Congratulations on taking the first step towards creating your own bioactive terrarium! By following the steps outlined in this guide, you can create a thriving ecosystem that will not only be visually stunning but also beneficial to your plants and animals.
Remember to choose the right materials and species for your setup, set up heating and lighting devices correctly, add invertebrates and decomposers to your vivarium, include habitat features and decorations, and monitor temperature, humidity, and water levels regularly.
Creating a bioactive terrarium is not only rewarding but also sustainable. By mimicking natural ecosystems, you are providing a healthy environment for your plants and animals while reducing maintenance time.
So go ahead and start building your own bioactive terrarium today! You’ll be amazed at how quickly it becomes a self-sustaining system.
Q: Do I need to clean my bioactive terrarium?
A: Yes, but less frequently than traditional setups. The decomposers will help break down waste products naturally. However, spot cleaning may still be necessary from time to time.

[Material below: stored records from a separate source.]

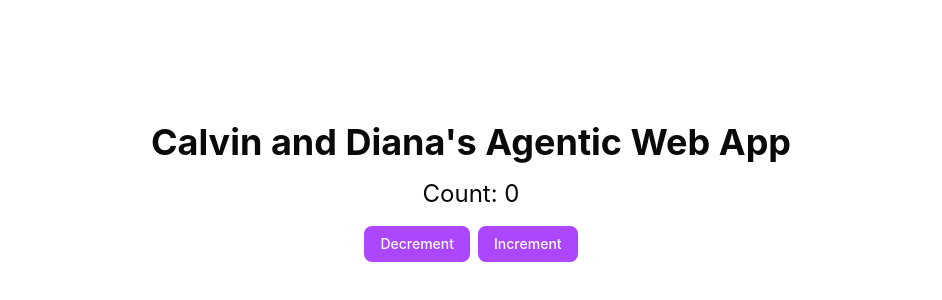
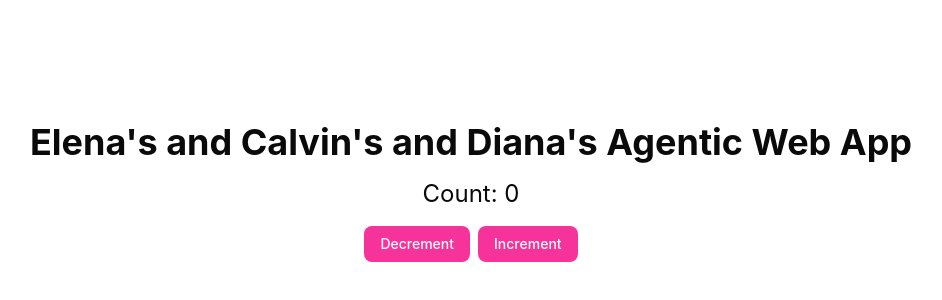
Before and after one commit to calvinw/agentic-web-app, a React (Vite) app: page / in a window 1280 px wide. Shown: the part 208-508 px from the top of the page, without its empty margins (169-1111 px from the left). Built offline with nearby package versions, Linux system fonts and the light colour scheme.

Commit message:
Update title and button colors

```diff
--- a/src/App.tsx
+++ b/src/App.tsx
@@ -6,18 +6,18 @@ function App() {
 
   return (
     <div className="flex min-h-svh flex-col items-center justify-center gap-4">
-      <h1 className="text-4xl font-bold">Calvin and Diana's Agentic Web App</h1>
+      <h1 className="text-4xl font-bold">Elena's and Calvin's and Diana's Agentic Web App</h1>
       <p className="text-2xl">Count: {count}</p>
       <div className="flex gap-2">
         <Button
-  className="bg-purple-500 hover:bg-purple-600 text-white"
+  className="bg-pink-500 hover:bg-pink-600 text-white"
   onClick={() => setCount(c => c - 1)}
 >
   Decrement
 </Button>
 
 <Button
-  className="bg-purple-500 hover:bg-purple-600 text-white"
+  className="bg-pink-500 hover:bg-pink-600 text-white"
   onClick={() => setCount(c => c + 1)}
 >
   Increment
```
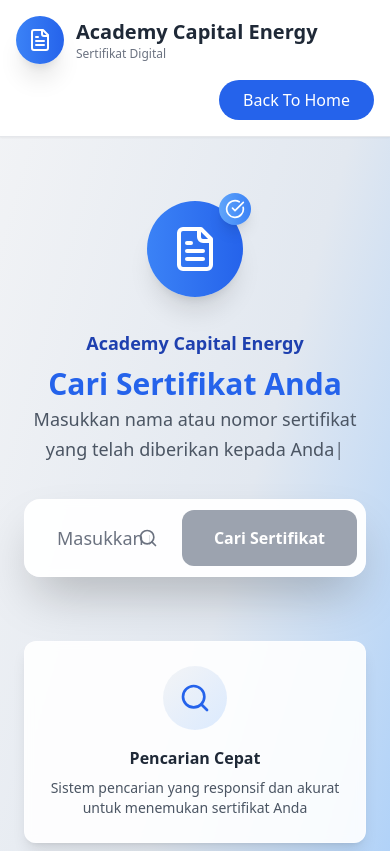
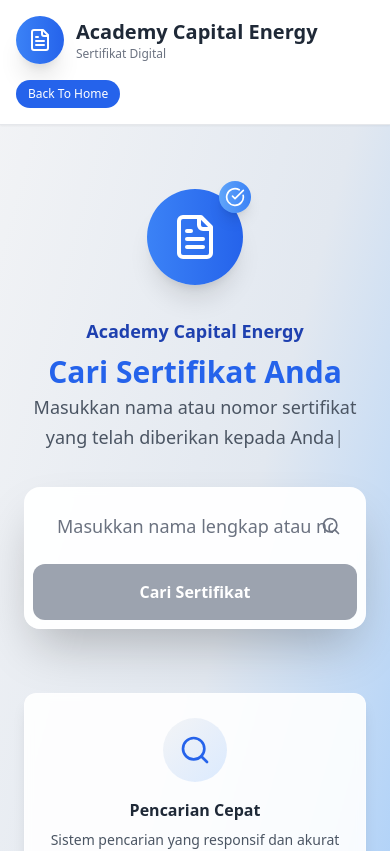
Before and after one commit to aminssmilee/certifikat_seacrh, a React (Vite) app: page / in a window 390 px wide. Shown: the top 851 px of the page. Built offline with nearby package versions, Linux system fonts and the light colour scheme.

Commit message:
fix mobile button

```diff
--- a/src/components/CertificateSearch.jsx
+++ b/src/components/CertificateSearch.jsx
@@ -93,10 +93,13 @@
               </div>
             </div>
 
-            <div className="flex justify-end md:justify-end">
+            <div className="flex justify-start md:justify-end">
               <a
                 href="https://preview1.webcare.my.id/"
-                className="bg-blue-600 hover:bg-blue-700 text-white font-medium px-6 py-2 rounded-full transition-colors"
+                className="bg-blue-600 hover:bg-blue-700 text-white font-medium
+               text-xs px-3 py-1.5
+               md:text-base md:px-6 md:py-2
+               rounded-full transition-colors"
               >
                 Back To Home
               </a>
@@ -141,7 +144,7 @@
           {/* Search Section */}
           <div className="max-w-2xl mx-auto">
             <div className="bg-white/95 backdrop-blur-sm rounded-2xl shadow-2xl border border-white/30 p-2">
-              <div className="flex items-center">
+              <div className="flex flex-col sm:flex-row items-stretch sm:items-center gap-2">
                 <div className="relative flex-1">
                   <input
                     type="text"
@@ -156,14 +159,14 @@
                 <button
                   onClick={cariSertifikat}
                   disabled={isLoading || !nomorPeserta.trim()}
-                  className={`ml-2 px-8 py-4 rounded-xl font-semibold text-white transition-all duration-200 ${
+                  className={`w-full sm:w-auto px-8 py-4 rounded-xl font-semibold text-white transition-all duration-200 ${
                     isLoading || !nomorPeserta.trim()
                       ? "bg-gray-400 cursor-not-allowed"
                       : "bg-gradient-to-r from-blue-600 to-blue-700 hover:from-blue-700 hover:to-blue-800 shadow-lg hover:shadow-xl transform hover:-translate-y-0.5"
                   }`}
                 >
                   {isLoading ? (
-                    <div className="flex items-center space-x-2">
+                    <div className="flex items-center justify-center space-x-2">
                       <div className="w-4 h-4 border-2 border-white border-t-transparent rounded-full animate-spin"></div>
                       <span>Mencari...</span>
                     </div>
```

Q: Can I use any type of plant in my bioactive setup?
A: It’s best to research which plants are suitable for the specific species of animals you plan to keep. Some plants may be toxic or harmful if ingested by certain animals.
Q: How often should I feed my animals in a bioactive setup?
A: This depends on the species of animal you have. Research their feeding habits and adjust accordingly. Keep in mind that some decomposers may also consume uneaten food.
Q: What types of lighting should I use for my bioactive terrarium?
A: This depends on the needs of your plants and animals. Consider factors such as UVB requirements for reptiles or full spectrum lighting for plants.
Q: Can I use a bioactive terrarium for my pet snake?
A: Yes, bioactive setups can be beneficial for snakes. However, it’s important to research which species of plants and animals are suitable for your specific type of snake.
Q: Do I need to add supplements to the soil in my bioactive setup?
A: This depends on the needs of your plants. Some may require additional nutrients or minerals that are not present in the soil.
Q: How do I prevent mold growth in my bioactive terrarium?
A: Proper ventilation and monitoring humidity levels can help prevent mold growth. Avoid overwatering and remove any decaying organic matter promptly.
Q: Can I keep multiple species in one bioactive setup?
A: It’s possible, but it’s important to research which species are compatible with each other and have similar environmental requirements.
Q: Do I need to provide a water source for my decomposers?
A: Yes, some decomposers such as isopods and springtails require a moist environment to survive. Providing a water source such as a shallow dish or misting regularly can help maintain proper moisture levels.